Return the lines below that contain the word "window".
[Opening SUPPLIED RECORDS section]
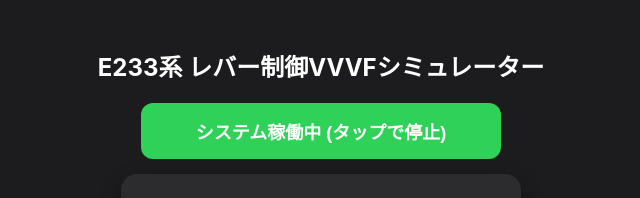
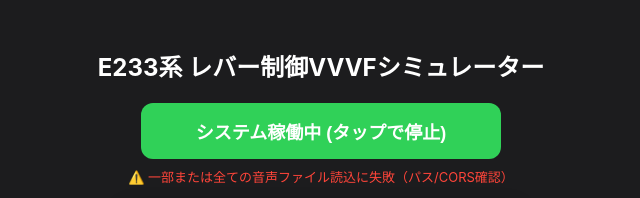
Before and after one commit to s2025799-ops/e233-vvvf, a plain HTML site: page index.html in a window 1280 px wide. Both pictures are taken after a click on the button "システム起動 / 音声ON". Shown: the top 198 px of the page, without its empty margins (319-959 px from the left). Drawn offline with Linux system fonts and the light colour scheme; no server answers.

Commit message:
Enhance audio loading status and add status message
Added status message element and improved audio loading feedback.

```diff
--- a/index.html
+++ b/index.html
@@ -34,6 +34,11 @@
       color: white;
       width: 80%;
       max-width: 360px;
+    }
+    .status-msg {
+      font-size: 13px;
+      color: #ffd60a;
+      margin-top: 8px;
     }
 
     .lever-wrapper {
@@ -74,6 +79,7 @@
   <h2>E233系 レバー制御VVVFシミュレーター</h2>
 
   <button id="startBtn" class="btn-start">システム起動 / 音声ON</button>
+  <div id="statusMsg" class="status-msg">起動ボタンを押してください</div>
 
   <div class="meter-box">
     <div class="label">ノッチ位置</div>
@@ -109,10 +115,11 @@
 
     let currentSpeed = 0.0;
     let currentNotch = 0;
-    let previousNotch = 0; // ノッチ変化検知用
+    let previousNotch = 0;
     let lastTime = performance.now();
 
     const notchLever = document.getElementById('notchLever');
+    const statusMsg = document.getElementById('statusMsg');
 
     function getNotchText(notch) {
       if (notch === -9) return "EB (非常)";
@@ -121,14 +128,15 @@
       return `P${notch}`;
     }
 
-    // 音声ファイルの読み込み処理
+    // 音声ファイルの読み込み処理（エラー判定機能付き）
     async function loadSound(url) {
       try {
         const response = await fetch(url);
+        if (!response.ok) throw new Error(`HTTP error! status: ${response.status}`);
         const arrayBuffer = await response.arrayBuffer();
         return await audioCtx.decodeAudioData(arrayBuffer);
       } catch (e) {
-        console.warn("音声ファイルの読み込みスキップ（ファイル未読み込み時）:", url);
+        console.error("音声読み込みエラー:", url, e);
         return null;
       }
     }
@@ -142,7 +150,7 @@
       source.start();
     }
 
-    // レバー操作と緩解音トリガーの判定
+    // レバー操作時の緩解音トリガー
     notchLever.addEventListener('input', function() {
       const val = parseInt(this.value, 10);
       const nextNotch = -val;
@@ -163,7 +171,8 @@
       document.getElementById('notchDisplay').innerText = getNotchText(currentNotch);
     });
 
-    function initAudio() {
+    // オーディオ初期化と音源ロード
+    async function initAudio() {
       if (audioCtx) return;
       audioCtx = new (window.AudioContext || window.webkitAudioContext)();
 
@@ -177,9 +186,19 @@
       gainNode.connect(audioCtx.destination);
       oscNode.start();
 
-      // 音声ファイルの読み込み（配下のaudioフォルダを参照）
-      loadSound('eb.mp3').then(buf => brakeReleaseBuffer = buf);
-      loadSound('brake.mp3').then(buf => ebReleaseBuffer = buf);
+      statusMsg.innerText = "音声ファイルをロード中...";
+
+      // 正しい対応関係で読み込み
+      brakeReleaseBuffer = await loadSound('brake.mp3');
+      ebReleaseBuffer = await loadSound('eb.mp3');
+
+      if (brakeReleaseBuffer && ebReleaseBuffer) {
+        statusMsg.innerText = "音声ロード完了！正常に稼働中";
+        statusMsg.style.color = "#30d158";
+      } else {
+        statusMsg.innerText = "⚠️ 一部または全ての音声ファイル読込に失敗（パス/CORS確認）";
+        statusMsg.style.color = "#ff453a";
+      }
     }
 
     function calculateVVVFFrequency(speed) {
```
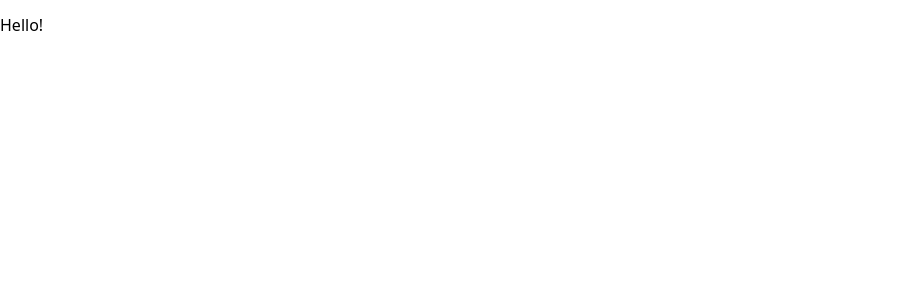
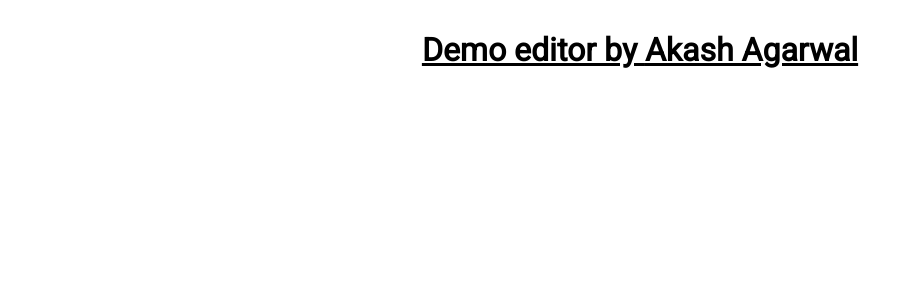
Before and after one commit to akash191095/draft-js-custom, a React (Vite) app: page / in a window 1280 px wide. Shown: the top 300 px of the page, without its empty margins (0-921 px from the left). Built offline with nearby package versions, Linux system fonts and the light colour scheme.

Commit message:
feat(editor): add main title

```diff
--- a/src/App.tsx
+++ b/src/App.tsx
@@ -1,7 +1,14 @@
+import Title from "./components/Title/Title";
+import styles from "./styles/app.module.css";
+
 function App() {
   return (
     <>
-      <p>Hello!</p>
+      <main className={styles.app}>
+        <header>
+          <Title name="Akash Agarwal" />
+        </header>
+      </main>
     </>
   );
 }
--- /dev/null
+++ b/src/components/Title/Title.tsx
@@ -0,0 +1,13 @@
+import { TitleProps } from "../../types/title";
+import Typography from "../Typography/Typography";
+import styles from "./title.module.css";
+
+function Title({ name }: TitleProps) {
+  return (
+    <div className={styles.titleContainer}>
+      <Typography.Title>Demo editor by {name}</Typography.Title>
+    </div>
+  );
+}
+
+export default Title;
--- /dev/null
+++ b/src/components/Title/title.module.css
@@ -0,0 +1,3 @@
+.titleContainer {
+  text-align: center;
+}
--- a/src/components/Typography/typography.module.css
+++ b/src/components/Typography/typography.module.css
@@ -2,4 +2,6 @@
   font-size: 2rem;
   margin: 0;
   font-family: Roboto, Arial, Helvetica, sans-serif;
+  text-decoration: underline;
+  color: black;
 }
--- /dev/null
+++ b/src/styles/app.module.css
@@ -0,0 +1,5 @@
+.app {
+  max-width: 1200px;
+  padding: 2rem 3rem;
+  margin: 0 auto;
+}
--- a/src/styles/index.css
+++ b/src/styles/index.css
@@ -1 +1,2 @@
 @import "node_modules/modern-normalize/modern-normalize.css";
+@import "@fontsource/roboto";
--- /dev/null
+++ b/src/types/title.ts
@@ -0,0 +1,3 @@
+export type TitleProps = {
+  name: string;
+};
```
[Closing SUPPLIED RECORDS section]
*PROBLEM SOLUTION*
Before and after one commit to s2025799-ops/e233-vvvf, a plain HTML site: page index.html in a window 1280 px wide. Both pictures are taken after a click on the button "システム起動 / 音声ON". Shown: the top 198 px of the page, without its empty margins (319-959 px from the left). Drawn offline with Linux system fonts and the light colour scheme; no server answers.
       audioCtx = new (window.AudioContext || window.webkitAudioContext)();
Before and after one commit to akash191095/draft-js-custom, a React (Vite) app: page / in a window 1280 px wide. Shown: the top 300 px of the page, without its empty margins (0-921 px from the left). Built offline with nearby package versions, Linux system fonts and the light colour scheme.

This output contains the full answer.